On Fear: What Scrooge McDuck and I Have in Common

Sometimes I feel a lot like Scrooge McDuck. In lieu of swimming in a pool of gold cartoon coins, I log into my bank accounts online to pet my digital dollars.

Since I first started my consulting practice, my accounting model has been to spend less than I make. Literally, that’s the whole model. I’d look at my business checking account a couple times a month to confirm that there was still a generally increasing number of dollars. Then I’d take what my accountant calls an “owner’s draw,“ which for my purposes meant shuffling a bunch of cash into the appropriate personal account when it was time to pay the mortgage or it seemed like there was “too much” (totally arbitrary) in my business checking.

In an effort to force myself to upgrade this strategy and actually understand my business’ cash flow, I once attended a workshop at an entrepreneur’s conference called, “Know Your Numbers”. By attended, I mean I watched the first 8 minutes, my eyes glazed over, and I left to check my email in the break room.  

I wanted to write a sassy sarcastic line here, “Clearly, I’m a champion entrepreneur in this regard and have created a surefire path to long-term financial success.” But, I recognize that humor could minimize the reality that my approach is entirely cavalier and born out of fear.  
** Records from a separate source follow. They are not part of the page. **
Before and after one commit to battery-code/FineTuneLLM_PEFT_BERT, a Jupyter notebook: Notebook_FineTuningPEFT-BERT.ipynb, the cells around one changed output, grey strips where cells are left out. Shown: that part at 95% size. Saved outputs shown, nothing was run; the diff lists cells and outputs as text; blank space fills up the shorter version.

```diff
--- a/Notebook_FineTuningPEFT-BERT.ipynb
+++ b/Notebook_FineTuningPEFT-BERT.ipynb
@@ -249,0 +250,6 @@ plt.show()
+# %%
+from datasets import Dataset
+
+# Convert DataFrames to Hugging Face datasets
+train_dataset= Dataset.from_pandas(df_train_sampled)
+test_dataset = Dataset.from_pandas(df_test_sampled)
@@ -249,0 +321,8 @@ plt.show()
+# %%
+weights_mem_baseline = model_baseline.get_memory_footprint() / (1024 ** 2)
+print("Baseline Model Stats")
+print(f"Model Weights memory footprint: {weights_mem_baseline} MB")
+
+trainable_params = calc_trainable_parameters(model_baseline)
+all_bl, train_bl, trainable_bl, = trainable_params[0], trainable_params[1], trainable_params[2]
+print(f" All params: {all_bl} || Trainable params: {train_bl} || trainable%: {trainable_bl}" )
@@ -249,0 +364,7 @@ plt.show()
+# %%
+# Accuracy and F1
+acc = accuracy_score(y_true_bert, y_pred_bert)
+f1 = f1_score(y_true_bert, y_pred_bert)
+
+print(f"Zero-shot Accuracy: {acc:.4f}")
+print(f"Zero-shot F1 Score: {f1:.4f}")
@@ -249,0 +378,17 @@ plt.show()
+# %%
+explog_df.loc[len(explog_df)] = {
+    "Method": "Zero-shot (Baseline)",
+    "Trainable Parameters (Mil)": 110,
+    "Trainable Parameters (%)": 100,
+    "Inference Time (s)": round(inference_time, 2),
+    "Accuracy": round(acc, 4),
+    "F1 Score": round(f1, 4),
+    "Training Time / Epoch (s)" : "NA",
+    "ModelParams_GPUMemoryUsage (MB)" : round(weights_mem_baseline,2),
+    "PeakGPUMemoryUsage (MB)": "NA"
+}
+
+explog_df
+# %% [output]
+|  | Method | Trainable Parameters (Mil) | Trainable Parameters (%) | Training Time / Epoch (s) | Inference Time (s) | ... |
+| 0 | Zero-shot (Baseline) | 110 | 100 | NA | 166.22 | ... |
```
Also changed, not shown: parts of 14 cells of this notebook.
Being an entrepreneur can be a joyful, liberating experience, but there's a lot that’s terrifying. It’s scary when a client changes the date on an event or doesn’t pay on time when I was counting on the revenue this month. It’s scary when the trademark attorney calls to say that I can do exactly the same thing I’ve already been doing, but now I’m less likely to be sued. Hooray! (As I write yet another check for $1,000.) Perhaps the scariest of all is the largely unfounded fear that new clients will suddenly stop coming -- apparently a universal condition among business owners.
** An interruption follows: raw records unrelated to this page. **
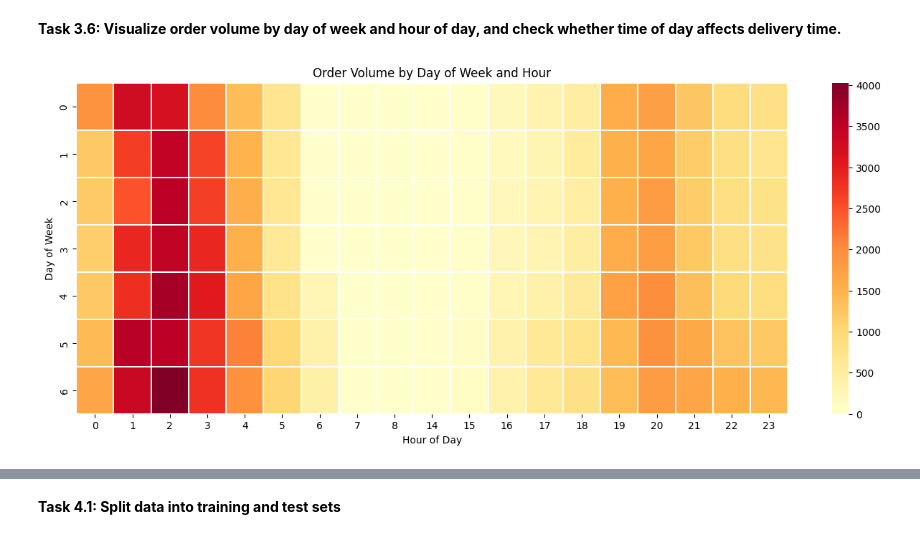
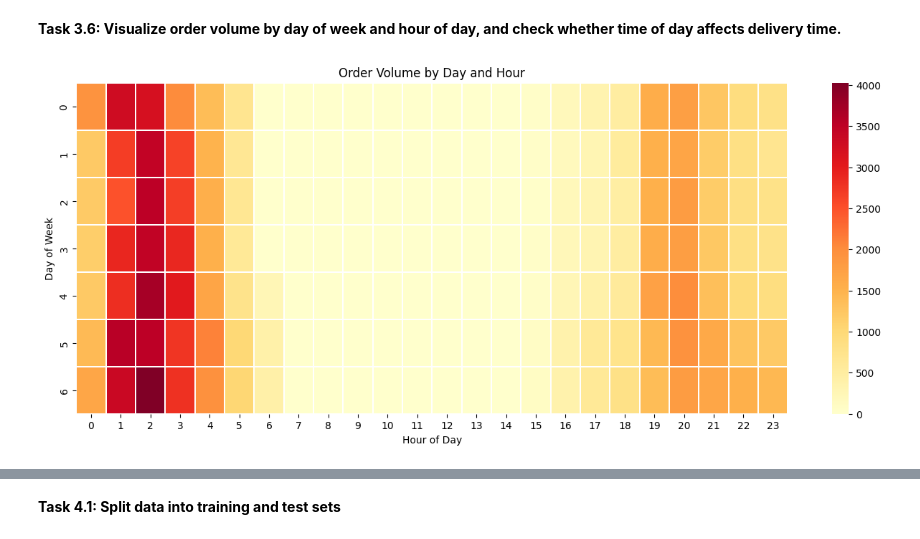
Before and after one commit to Manimech121/Porter-Delivery-Time-Prediction, a Jupyter notebook: NN_Porter_Business_case_Regression_Scaler.ipynb, the cells around one changed output, grey strips where cells are left out. Cells and saved outputs as stored; diff of their text form; code cells hidden in the pictures.

```diff
--- a/NN_Porter_Business_case_Regression_Scaler.ipynb
+++ b/NN_Porter_Business_case_Regression_Scaler.ipynb
@@ -93,5 +93,6 @@ Task 2.2: Create the target column by finding the time taken for each delivery,
 # %%
 df["actual_delivery_duration"] =  df["actual_delivery_time"] -df["created_at"]
 # %%
-df["actual_delivery_duration"] = df["actual_delivery_duration"]/60
-df["actual_delivery_duration"] = df['actual_delivery_duration'].dt.total_seconds() / 60
+df["actual_delivery_duration"] = (
+    df["actual_delivery_time"] - df["created_at"]
+).dt.total_seconds() / 60
@@ -350,27 +377,31 @@ Both scatterplots now show a more compact distribution after outlier removal. Th
 # %% [markdown]
 **Task 3.6: Visualize order volume by day of week and hour of day, and check whether time of day affects delivery time.**
 # %%
-# Calculate order count for each day and hour
 order_volume = df.pivot_table(
     index='order_day',
     columns='order_hour',
     values='total_items',
     aggfunc='count',
     fill_value=0
 )
 
-# Plot heatmap
+# Include all 24 hours
+order_volume = order_volume.reindex(
+    columns=range(24),
+    fill_value=0
+)
+
 plt.figure(figsize=(16, 6))
 
 sns.heatmap(
     order_volume,
     cmap='YlOrRd',
     linewidths=0.3
 )
 
-plt.title('Order Volume by Day of Week and Hour')
+plt.title('Order Volume by Day and Hour')
 plt.xlabel('Hour of Day')
 plt.ylabel('Day of Week')
 plt.show()
 # %% [output]
-[figure, old version]
+[figure, new version]
```
Also changed, not shown: parts of 20 cells of this notebook.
Do It Scared

On Friday, I was invited to deliver a conference keynote speech alongside Kathryn Childers, one of the first female United States Secret Service Agents. Through rich anecdotes about Jackie O. and the Queen of Spain, Kathryn described her experiences protecting the first family and foreign heads of state. When she talked about her success in the service, Kathryn said it wasn't that she wasn't scared -- it’s that she just did it anyway.

I felt like saying, I can relate! I’ve just hired a bookkeeper and am starting to actually use QuickBooks. That’s just like being responsible for the life and wellbeing of JFK Jr. and Caroline Kennedy, right?
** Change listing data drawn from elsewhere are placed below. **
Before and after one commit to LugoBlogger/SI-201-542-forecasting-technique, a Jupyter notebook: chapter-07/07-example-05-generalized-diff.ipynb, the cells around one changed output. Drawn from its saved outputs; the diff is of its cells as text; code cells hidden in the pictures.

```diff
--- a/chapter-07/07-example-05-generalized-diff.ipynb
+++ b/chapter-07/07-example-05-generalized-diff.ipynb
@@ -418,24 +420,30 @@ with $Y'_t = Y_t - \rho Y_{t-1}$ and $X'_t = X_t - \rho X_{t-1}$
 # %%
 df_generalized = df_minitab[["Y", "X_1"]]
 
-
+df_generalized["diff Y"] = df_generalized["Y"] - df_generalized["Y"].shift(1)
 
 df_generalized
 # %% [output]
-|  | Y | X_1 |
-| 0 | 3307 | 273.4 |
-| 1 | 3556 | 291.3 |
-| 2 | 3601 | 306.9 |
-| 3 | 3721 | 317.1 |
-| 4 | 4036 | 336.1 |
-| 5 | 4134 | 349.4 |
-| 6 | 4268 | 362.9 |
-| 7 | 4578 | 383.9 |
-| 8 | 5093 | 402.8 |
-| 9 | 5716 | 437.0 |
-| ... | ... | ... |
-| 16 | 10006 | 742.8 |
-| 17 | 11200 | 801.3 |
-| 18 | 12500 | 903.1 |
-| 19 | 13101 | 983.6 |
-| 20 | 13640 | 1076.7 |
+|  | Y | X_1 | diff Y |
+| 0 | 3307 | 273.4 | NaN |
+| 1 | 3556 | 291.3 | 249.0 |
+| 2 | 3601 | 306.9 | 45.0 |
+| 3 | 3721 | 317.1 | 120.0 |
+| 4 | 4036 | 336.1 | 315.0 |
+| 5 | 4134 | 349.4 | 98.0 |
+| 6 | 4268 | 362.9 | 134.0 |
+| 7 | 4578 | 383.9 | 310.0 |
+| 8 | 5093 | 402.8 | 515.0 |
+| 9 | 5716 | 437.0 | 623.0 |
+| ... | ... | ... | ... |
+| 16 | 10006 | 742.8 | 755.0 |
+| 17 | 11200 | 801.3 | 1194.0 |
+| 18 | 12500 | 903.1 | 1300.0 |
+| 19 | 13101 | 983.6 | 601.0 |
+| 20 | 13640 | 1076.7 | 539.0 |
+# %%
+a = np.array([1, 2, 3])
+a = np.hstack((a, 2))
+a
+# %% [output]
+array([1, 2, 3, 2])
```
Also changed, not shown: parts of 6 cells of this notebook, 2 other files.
Friends and family tell me that they don’t have the constitution for entrepreneurship, that it’s too scary. It’s risky and unpredictable. Let me be clear, while it’s been 4 years since I’ve had a traditional 9-5 and the associated stable paycheck, it remains pretty terrifying. Petting my Chase.com homepage in lieu of doing business forecasting was my way of shutting my eyes to the very real uncertainty that comes with entrepreneurship.

It’s not just accounting that scares me. Right now, I’m developing a major e-learning series focused on supporting y’all in negotiating everything from maternity leave to a promotion. I’m seriously excited to give more people tools to find their authentic negotiating voices. What scares me is that my personality and hands-on approach won’t translate to the online format. So much of what makes me good at my job is empathizing, really listening, and engaging the audience -- whether that’s talking someone through asking for a raise or presenting to hundreds of attorneys. While my colleague, Kate, assures me that my personality and compassion will come through, at 3am as I write in this Houston hotel room, I’m terrified. I’m doing it anyway.

Frankly, success scares me. After Friday’s keynote for the Texas Women Rainmakers, I was so fulfilled and excited by the connection I’d created with this inspiring audience that I just wanted to stand in starfish pose (pictured above), legs and arms spread wide looking up at the sky. Friday’s talk was a reminder that I’ve created a role for myself that perfectly aligns with my skills, interests, and values. I’m wonderfully fortunate to have seen the success I have already, and I was humbled Friday to have multiple women say I’m a natural public speaker and suggest I need a TED talk.

The joyful fulfillment I felt Friday was a powerful juxtaposition to the insecurity and fear that overwhelmed me after my major consulting contract ended on March 15. At my most scared and fragile, I was crying in a ball sitting on the kitchen floor because a chair was too overwhelming. There's a duality to that fear and confidence. In that moment (either that intense kitchen floor fear or Friday’s starfish confidence) I have to remind myself that this is a pinpoint in time. I’m not always going to feel like this.

I'm scared a lot of the time. This business is growing and changing rapidly. Sometimes it feels like I'm blasting off in a rocket with limited control, basically having a seizure as the engines reverberate. Other times, especially while I’m actually giving a speech, I feel totally comfortable and in my element.

Whatever this next adventure may bring -- whether it's more Scrooge McDuck moments nervously petting my bank account, or more conferences with auditoriums full of brilliant women -- I’m scared, but I’m doing it anyway.

What’s scaring you right now? Are you gonna do it anyway?

A version of this piece was originally published by Forbes